The most important and crucial costs for most books come in this planning or preparation phase. These preparation costs include not only all editorial costs (content editing, line editing, proofreading, etc.), but also design and layout of the book, preparation of the cover, design and management of marketing and sales, etc. At most large publishers, these pre-printing costs, all fixed costs, amount to at least several thousand dollars, and for the largest books they can amount to tens of thousands of dollars.
What large publishers do NOT include (but which most authors who self-publish should include) is the authoring cost—the cost of the author’s time and effort in writing the book.

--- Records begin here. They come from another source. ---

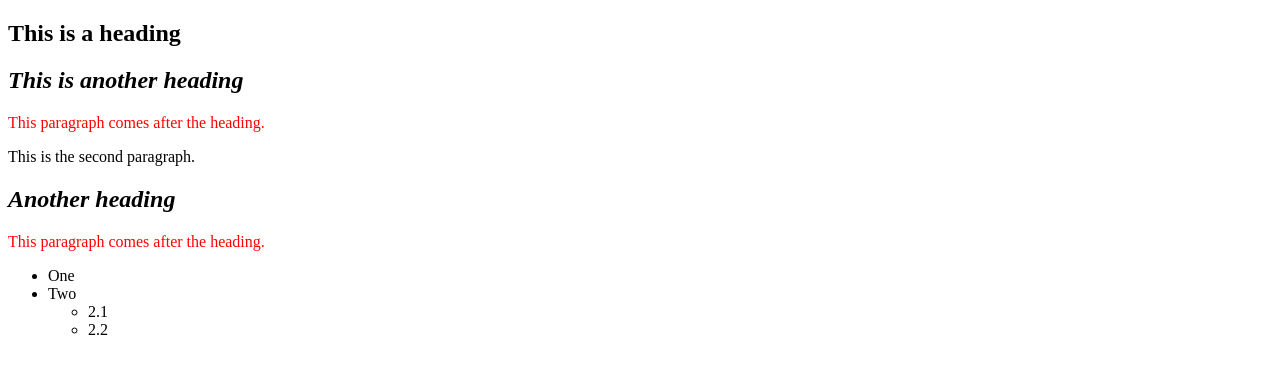
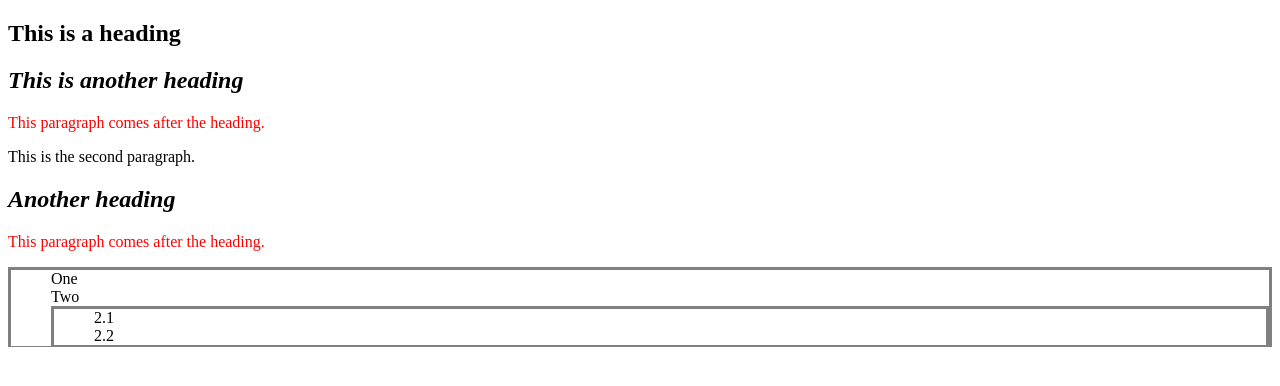
Before and after one commit to mbmrose/week6, a plain HTML site: page index.html in a window 1280 px wide. Drawn offline with Linux system fonts and the light colour scheme.

Commit message:
Adds grey border with 1px to ul

```diff
--- a/stylesheet.css
+++ b/stylesheet.css
@@ -5,3 +5,10 @@
 h2 + p{
     color: red;
 }
+
+ul{
+    list-style: none;
+    border-bottom: 1px;
+    border-color: grey;
+    border-style: solid;
+}
```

By agreeing to pay the author a royalty, the publisher converts that cost to a variable cost—the total depends on how many books get sold, and if the book doesn’t sell well, then the author’s time and effort isn’t paid for in full. But that fact doesn’t bother the publisher, because he only agreed to pay however much per book. But for the self publisher there isn’t any way to ignore or make into a variable cost the costs of time and effort writing the book.
The implications of the fact that such a large proportion of book publishing costs come up front, before a single book is manufactured, are huge. It means that book publishing is almost always about what kind of sales volume you can get. The basic math is simple: the larger the number of copies you sell, the lower these costs are per copy sold. If it costs you $5,000 up front to write and prepare a book, then selling only 500 copies means these pre-printing costs are $10 per book—quite a lot. But if you sell 5,000 copies, then these costs are only $1 a book, and 50,000 copies are just $0.10 a book!! Volume is everything.
Too often those unfamiliar with these economics ignore the editorial and other pre-printing costs, especially when considering book prices. Somehow, it is widely believed, a 9 x 6 200 page paperback book printed on standard paper should cost the same regardless of its contents. In fact, the most important factor driving the costs the publisher faces is how many copies it can sell. And the public’s belief that books configured the same should cost the same regardless of content, actually allows publishers to keep the price of bestsellers higher than they might otherwise.
These same costs are one of the factors that drive publisher reluctance to reduce prices for ebooks. The actual printing (variable) costs are a relatively small factor in pricing print books (printing for books is usually 1/5 to 1/6 of the cover price), so reducing that small factor to zero (as happens with ebooks) doesn’t save much money, and doesn’t allow you to reduce the price that much. Its not about cannibalizing print book sales, its about covering the editorial and other preparation costs. Unless the publisher is sure he will get a big bump in sales volume, he can’t reduce prices on ebooks much.
This is, of course, just one aspect of publishing economics, although its one of the most important aspects. I hope to address other aspects in the future, including distribution costs, sales patterns, and pricing.
I know this can be a bit confusing or daunting, and I hope I’ve made the concepts clear. In my mind, these concepts explain a lot of what goes on in book publishing, and indicate, among other things, why it is unlikely that ebooks, just because of their format, will have significantly lower prices than print books. If ebooks end up significantly cheaper, it will be because of many other factors.